Notre Dame anthropology professor Mark Schurr, right, records findings from a ground-penetrating radar system at the Havilah Beardsley House at Beardsley Avenue and North Main Street Wednesday, June 12, 2013. IUSB sociology and anthropology professor Jay VanderVeen, left, worked with Schurr and a couple of recent graduates to use the technology to search for areas that might have been where tunnels were at the time the Beardsley family lived in the home. (Truth Photo By Jennifer Shephard) (AP)

Notre Dame anthropology professor Mark Schurr, left, and IUSB sociology and anthropology professor Jay VanderVeen, right, lead students from Beardsley Park to the Havilah Beardsley House at Beardsley Avenue and North Main Street Wednesday, June 12, 2013. The professors were using a ground-penetrating radar system to search for voids beneath the surface that might indicate where tunnels were at the time the Beardsley family lived in the home. (Truth Photo By Jennifer Shephard) (AP)
Havilah Beardsley SAA

Posted on June 13, 2013 at 1:00 a.m. | Updated on June 13, 2013 at 7:07 p.m.

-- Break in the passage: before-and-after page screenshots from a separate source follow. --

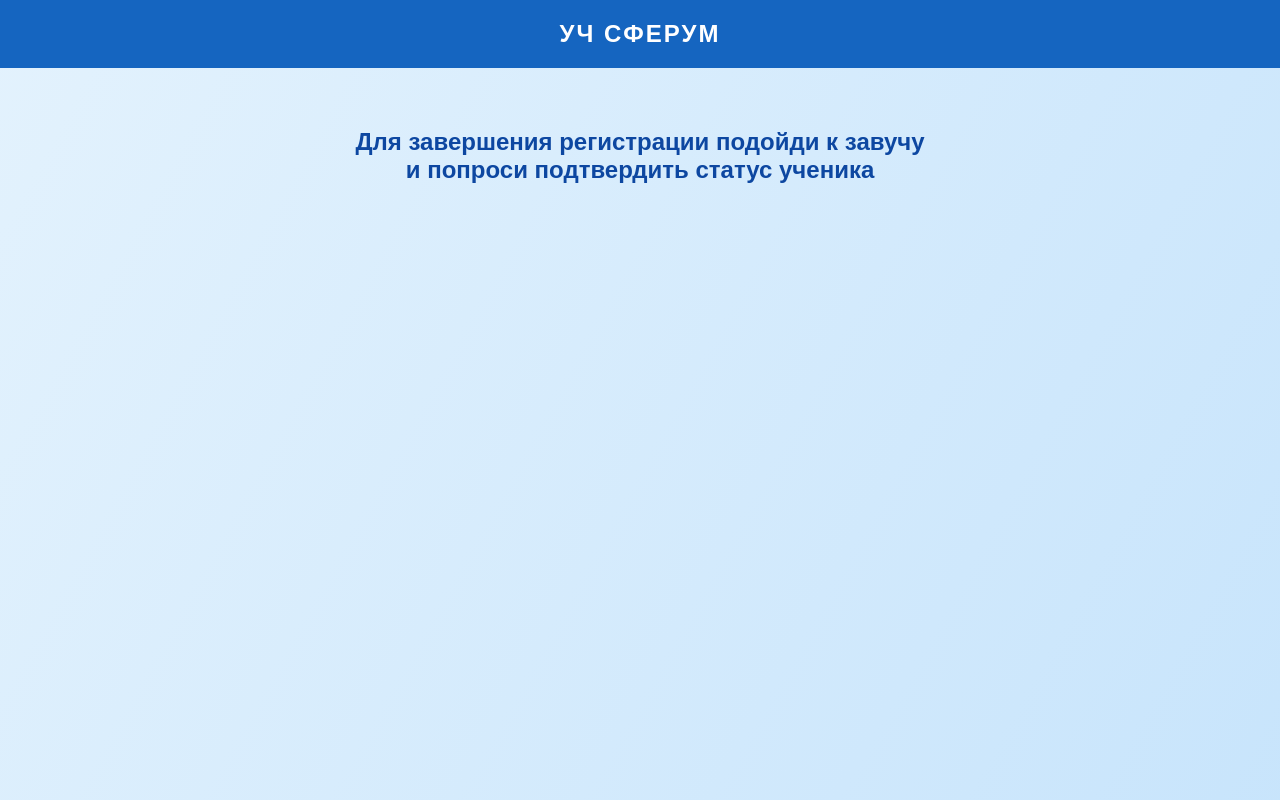
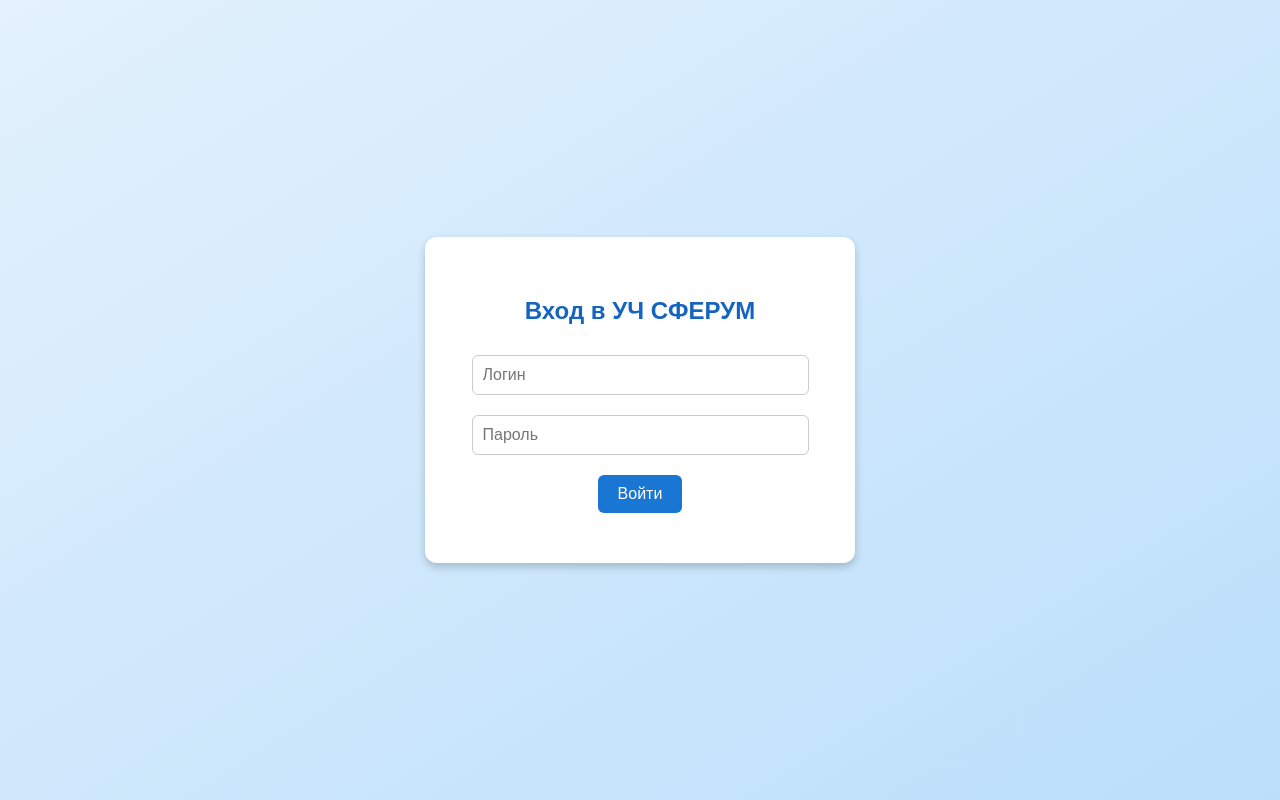
Before and after one commit to sferym/ycsferym, a plain HTML site: page index.html in a window 1280 px wide. Shown: the top 800 px of the page. Drawn offline with Linux system fonts and the light colour scheme.

Commit message:
Update index.html

```diff
--- a/index.html
+++ b/index.html
@@ -2,15 +2,83 @@
 <html lang="ru">
 <head>
   <meta charset="UTF-8">
-  <title>УЧ СФЕРУМ</title>
-  <link rel="stylesheet" href="style.css">
-  <script src="script.js" defer></script>
+  <title>УЧ СФЕРУМ — Вход</title>
+  <style>
+    body {
+      font-family: Arial, sans-serif;
+      background: linear-gradient(to bottom right, #e3f2fd, #bbdefb);
+      display: flex;
+      justify-content: center;
+      align-items: center;
+      height: 100vh;
+      margin: 0;
+    }
+    .login-box {
+      background: white;
+      padding: 40px;
+      border-radius: 12px;
+      box-shadow: 0 4px 8px rgba(0,0,0,0.2);
+      text-align: center;
+      width: 350px;
+    }
+    h2 {
+      margin-bottom: 20px;
+      color: #1565c0;
+    }
+    input {
+      width: 90%;
+      padding: 10px;
+      margin: 10px 0;
+      border-radius: 6px;
+      border: 1px solid #ccc;
+      font-size: 16px;
+    }
+    .btn {
+      padding: 10px 20px;
+      margin-top: 10px;
+      background: #1976d2;
+      color: white;
+      border: none;
+      border-radius: 6px;
+      font-size: 16px;
+      cursor: pointer;
+    }
+    .btn:hover {
+      background: #0d47a1;
+    }
+    .error {
+      color: red;
+      margin-top: 10px;
+    }
+  </style>
 </head>
 <body>
-  <header>УЧ СФЕРУМ</header>
-  <section>
-    <h2>Для завершения регистрации подойди к завучу<br>и попроси подтвердить статус ученика</h2>
-    <div class="dot" onclick="showPage('page2.html')"></div>
-  </section>
+
+<div class="login-box">
+  <h2>Вход в УЧ СФЕРУМ</h2>
+  <input type="text" id="username" placeholder="Логин"><br>
+  <input type="password" id="password" placeholder="Пароль"><br>
+  <button class="btn" onclick="login()">Войти</button>
+  <div id="error" class="error"></div>
+</div>
+
+<script>
+  function login() {
+    const username = document.getElementById('username').value;
+    const password = document.getElementById('password').value;
+
+    const correctUsername = 'sergeibarbashov58740003';
+    const correctPassword = 'LM7M5BX3';
+
+    if(username === correctUsername && password === correctPassword) {
+      // Успешный вход — перенаправляем на меню сайта
+      window.location.href = 'menu.html';
+    } else {
+      // Ошибка
+      document.getElementById('error').textContent = 'Неверный логин или пароль!';
+    }
+  }
+</script>
+
 </body>
 </html>
```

ELKHART — Mark Schurr, a Notre Dame anthropology professor, Jay VanderVeen, an Indiana University South Bend sociology and anthropology professor, and some recent graduates visited the Havilah Beardsley House to investigate areas on the property where there may have been tunnels.